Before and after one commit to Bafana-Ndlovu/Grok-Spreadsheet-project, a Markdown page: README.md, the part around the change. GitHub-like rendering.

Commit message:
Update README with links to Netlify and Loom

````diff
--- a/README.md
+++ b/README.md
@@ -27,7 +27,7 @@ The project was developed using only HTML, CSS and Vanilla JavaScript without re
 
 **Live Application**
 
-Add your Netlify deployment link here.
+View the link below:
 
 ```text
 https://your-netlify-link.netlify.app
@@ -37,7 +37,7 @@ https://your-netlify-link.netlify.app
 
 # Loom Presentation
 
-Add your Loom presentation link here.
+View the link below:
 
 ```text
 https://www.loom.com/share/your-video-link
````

..........

▸ Task objective: Word for word, output all of the material.

▸ Answer section:
Before and after one commit to Bafana-Ndlovu/Grok-Spreadsheet-project, a Markdown page: README.md, the part around the change. GitHub-like rendering.

Commit message:
Update README with links to Netlify and Loom

````diff
--- a/README.md
+++ b/README.md
@@ -27,7 +27,7 @@ The project was developed using only HTML, CSS and Vanilla JavaScript without re
 
 **Live Application**
 
-Add your Netlify deployment link here.
+View the link below:
 
 ```text
 https://your-netlify-link.netlify.app
@@ -37,7 +37,7 @@ https://your-netlify-link.netlify.app
 
 # Loom Presentation
 
-Add your Loom presentation link here.
+View the link below:
 
 ```text
 https://www.loom.com/share/your-video-link
````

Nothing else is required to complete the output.